Reading maintained the Common as the center of the community with the construction of the library and town hall facing the west side of the Common. The importance of both buildings led to the involvement of several architects who lived in Reading. Horace Wadlin, former librarian of the Boston Public Library, as well as a former architect, prepared preliminary drawings for Reading in 1915 in order to apply for funds from the Carnegie Corporation. The firm of Adden and Parker revised and completed the plans for the Georgian Revival–style building in 1916. The town voted to accept a $15,000 grant from the Carnegie Corporation to construct a one-story brick building with a steeply pitched hipped roof.
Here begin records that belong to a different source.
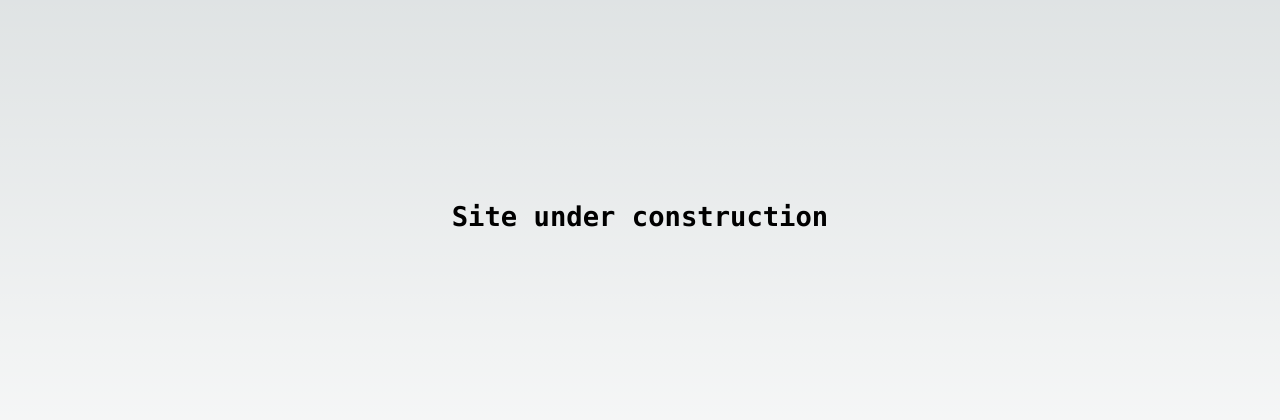
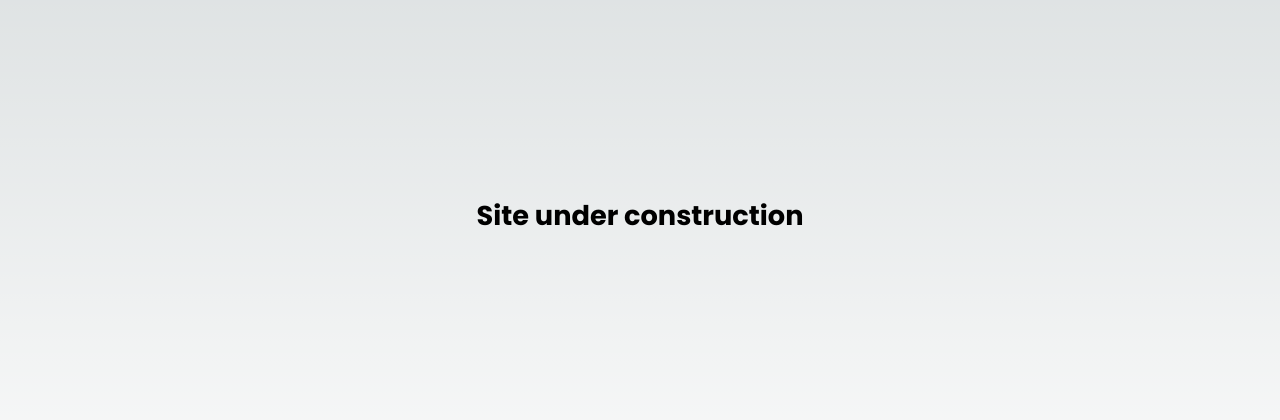
Before and after one commit to shademel/neurostudy-portal, a Next.js app: page / in a window 1280 px wide. Shown: the part 184-604 px from the top of the page. Built offline with nearby package versions, Linux system fonts and the light colour scheme.

Commit message:
add font-family,size $ color as variables

```diff
--- a/src/app/globals.css
+++ b/src/app/globals.css
@@ -1,9 +1,10 @@
 :root {
   --max-width: 1100px;
   --border-radius: 12px;
-  --font-mono: ui-monospace, Menlo, Monaco, 'Cascadia Mono', 'Segoe UI Mono',
+  font-family: var(--poppins-font);
+  /* --font-mono: ui-monospace, Menlo, Monaco, 'Cascadia Mono', 'Segoe UI Mono',
     'Roboto Mono', 'Oxygen Mono', 'Ubuntu Monospace', 'Source Code Pro',
-    'Fira Mono', 'Droid Sans Mono', 'Courier New', monospace;
+    'Fira Mono', 'Droid Sans Mono', 'Courier New', monospace; */
 
   --foreground-rgb: 0, 0, 0;
   --background-start-rgb: 214, 219, 220;
@@ -38,7 +39,28 @@
   --callout-border-rgb: 172, 175, 176;
   --card-rgb: 180, 185, 188;
   --card-border-rgb: 131, 134, 135;
+
+  /* based on  NDA style guide  */
+  --Heading1: 128px;
+  --Heading2: 96px;
+  --Heading3: 64px;
+  --Heading4: 48px;
+  --Subheading1: 40px;
+  --Subheading2: 36px;
+  --Subheading3: 32px;
+  --Body1: 24px ;
+  --Body2: 20px;
+  --Body3: 16px;
+  --Body4: 14px;
+  --GhostWhite: #F8F8FF;
+  --skyBlue: #3399FF;
+  --persianRose: #FF0099;
+  --cherryPie: #330066;
+  --navyBlue: #000066;
+  --BondBlack: #070707;
 }
+
+
 
 @media (prefers-color-scheme: dark) {
   :root {
```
For Town Hall, built at the same time as the library, Adden and Parker collaborated with a third Boston architect and Reading resident, George Sidebottom of Prescott and Sidebottom. This two-story building has a cupola, a central pavilion with a full pediment ornamented with festoons and swags in the tympanum, and a broken scroll pedimented entrance. As described at the time, both buildings were intended to have a “harmonious skyline around the Common.” Landscape architects Percival Gallagher of the Olmsted Brothers and Warren Manning, a former Reading resident, consulted on the siting of the buildings. Their principal advice was to locate the town hall somewhat above the smaller library so that the other did not hide it from view.